Hydrogen is regarded as the energy source of the future: It is produced with solar power and can be used to generate heat and electricity in fuel cells. Empa researchers have now succeeded in decoding the movement of hydrogen ions in crystals – a key step towards more efficient energy conversion in the hydrogen industry of tomorrow.

As charge carriers, electrons and ions play the leading role in electrochemical energy storage devices and converters such as batteries and fuel cells. Proton...

Im Focus: A unique data centre for cosmological simulations

Scientists from the Excellence Cluster Universe at the Ludwig-Maximilians-Universität Munich have establised "Cosmowebportal", a unique data centre for cosmological simulations located at the Leibniz Supercomputing Centre (LRZ) of the Bavarian Academy of Sciences.
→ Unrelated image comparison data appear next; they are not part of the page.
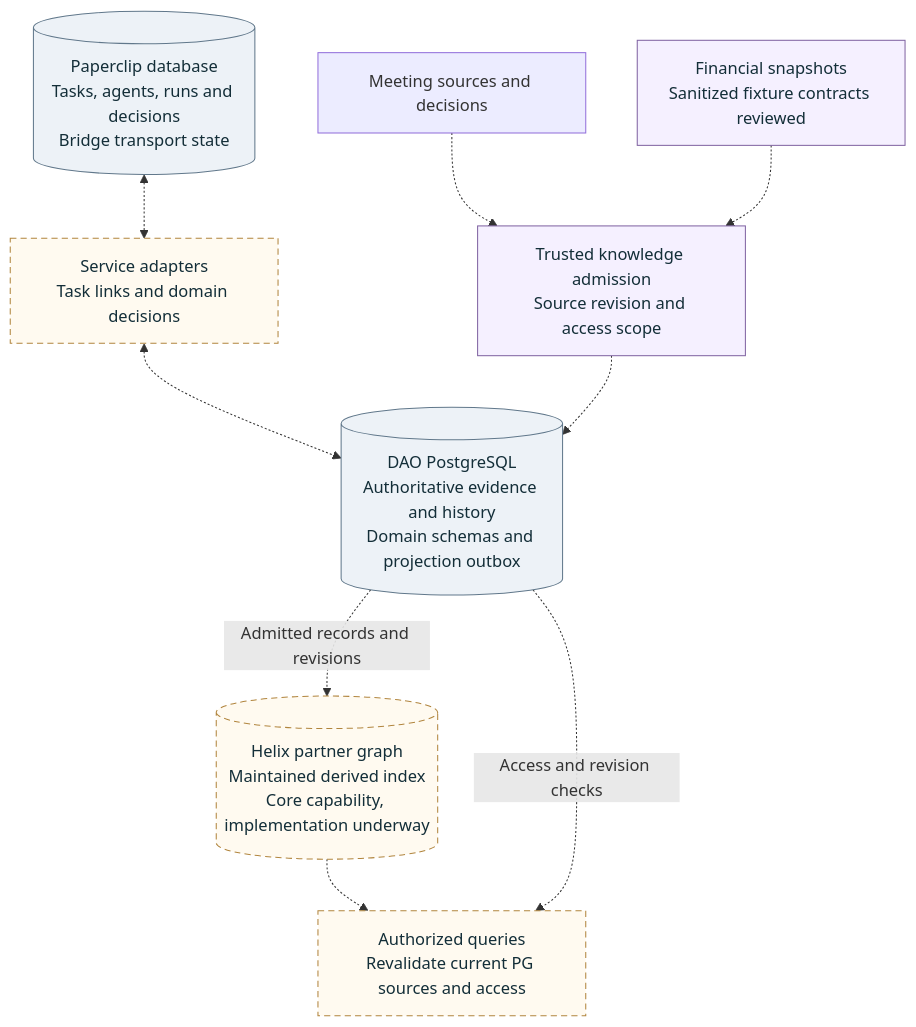
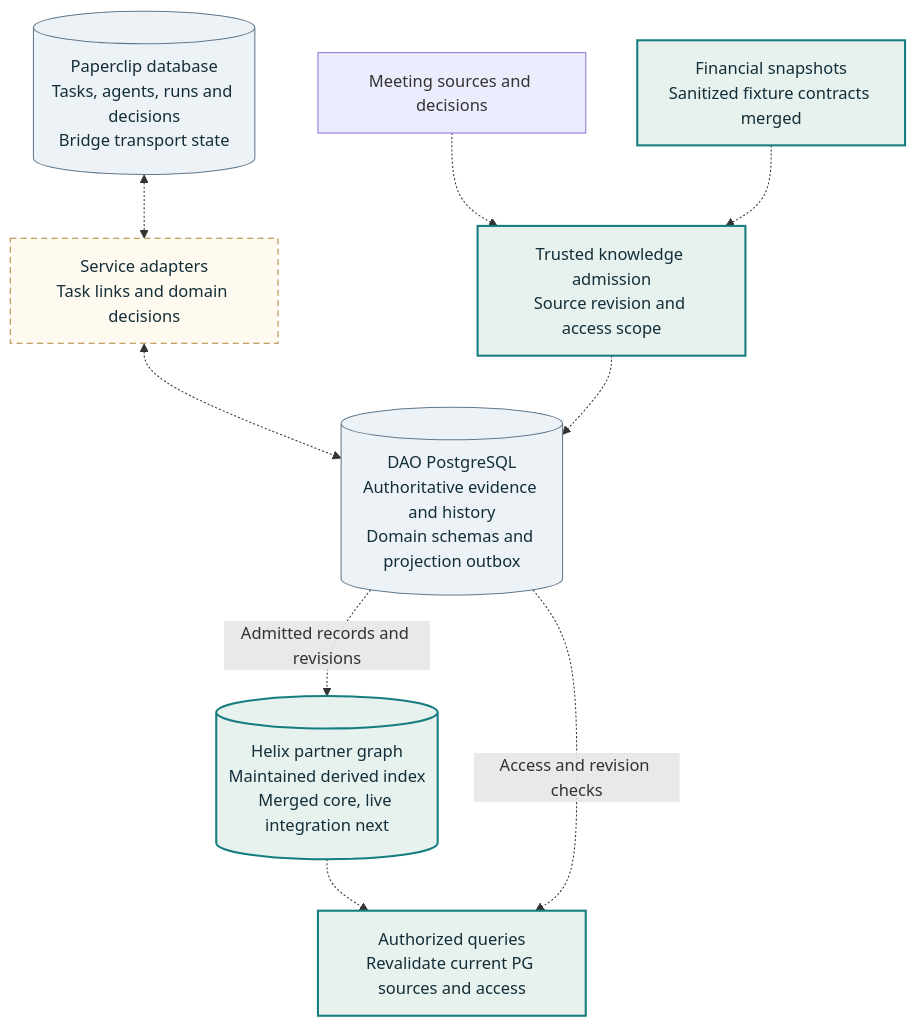
One commit to NetRxn/Inertia changed the diagram in docs/architecture/diagrams/data-ownership.mmd. Above: the diagram before and after it, drawn with Mermaid. The commit also changed 27 other files, not shown here.

Commit message:
docs: synchronize architecture and funding delivery status

```diff
--- a/docs/architecture/diagrams/data-ownership.mmd
+++ b/docs/architecture/diagrams/data-ownership.mmd
@@ -1,20 +1,20 @@
 flowchart TB
  PC[("Paperclip database<br/>Tasks, agents, runs and decisions<br/>Bridge transport state")]
  A["Service adapters<br/>Task links and domain decisions"]
  DAO[("DAO PostgreSQL<br/>Authoritative evidence and history<br/>Domain schemas and projection outbox")]
  PC <-.-> A
  A <-.-> DAO
  M["Meeting sources and decisions"] -.-> K["Trusted knowledge admission<br/>Source revision and access scope"]
- Q["Financial snapshots<br/>Sanitized fixture contracts reviewed"] -.-> K
+ Q["Financial snapshots<br/>Sanitized fixture contracts merged"] -.-> K
  K -.-> DAO
- DAO -.->|Admitted records and revisions| HX[("Helix partner graph<br/>Maintained derived index<br/>Core capability, implementation underway")]
+ DAO -.->|Admitted records and revisions| HX[("Helix partner graph<br/>Maintained derived index<br/>Merged core, live integration next")]
  HX -.-> C["Authorized queries<br/>Revalidate current PG sources and access"]
  DAO -.->|Access and revision checks| C
  class PC,DAO store
- class A,HX,C planned
- class K,Q reviewed
+ class A planned
+ class K,Q,HX,C core
 
  classDef core fill:#e7f1ee,stroke:#157d80,color:#132e38,stroke-width:2px
  classDef planned fill:#fffaf0,stroke:#b1853e,color:#132e38,stroke-dasharray:6 4
  classDef reviewed fill:#f5f0ff,stroke:#8064a2,color:#132e38
  classDef store fill:#edf2f7,stroke:#61788b,color:#132e38
```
The complete results of a series of large hydrodynamical cosmological simulations are available, with data volumes typically exceeding several hundred terabytes. Scientists worldwide can interactively explore these complex simulations via a web interface and directly access the results.

With current telescopes, scientists can observe our Universe’s galaxies and galaxy clusters and their distribution along an invisible cosmic web. From the...

Im Focus: Scientists develop molecular thermometer for contactless measurement using infrared light

Temperature measurements possible even on the smallest scale / Molecular ruby for use in material sciences, biology, and medicine

Chemists at Johannes Gutenberg University Mainz (JGU) in cooperation with researchers of the German Federal Institute for Materials Research and Testing (BAM)...

All Focus news of the innovation-report >>>

Anzeige

Anzeige

Event News

Plants are networkers

19.06.2017 | Event News

Digital Survival Training for Executives

13.06.2017 | Event News

Global Learning Council Summit 2017

13.06.2017 | Event News

 
Latest News

Quantum thermometer or optical refrigerator?

23.06.2017 | Physics and Astronomy

A 100-year-old physics problem has been solved at EPFL

23.06.2017 | Physics and Astronomy

Equipping form with function

23.06.2017 | Information Technology

VideoLinks
B2B-VideoLinks
More VideoLinks >>>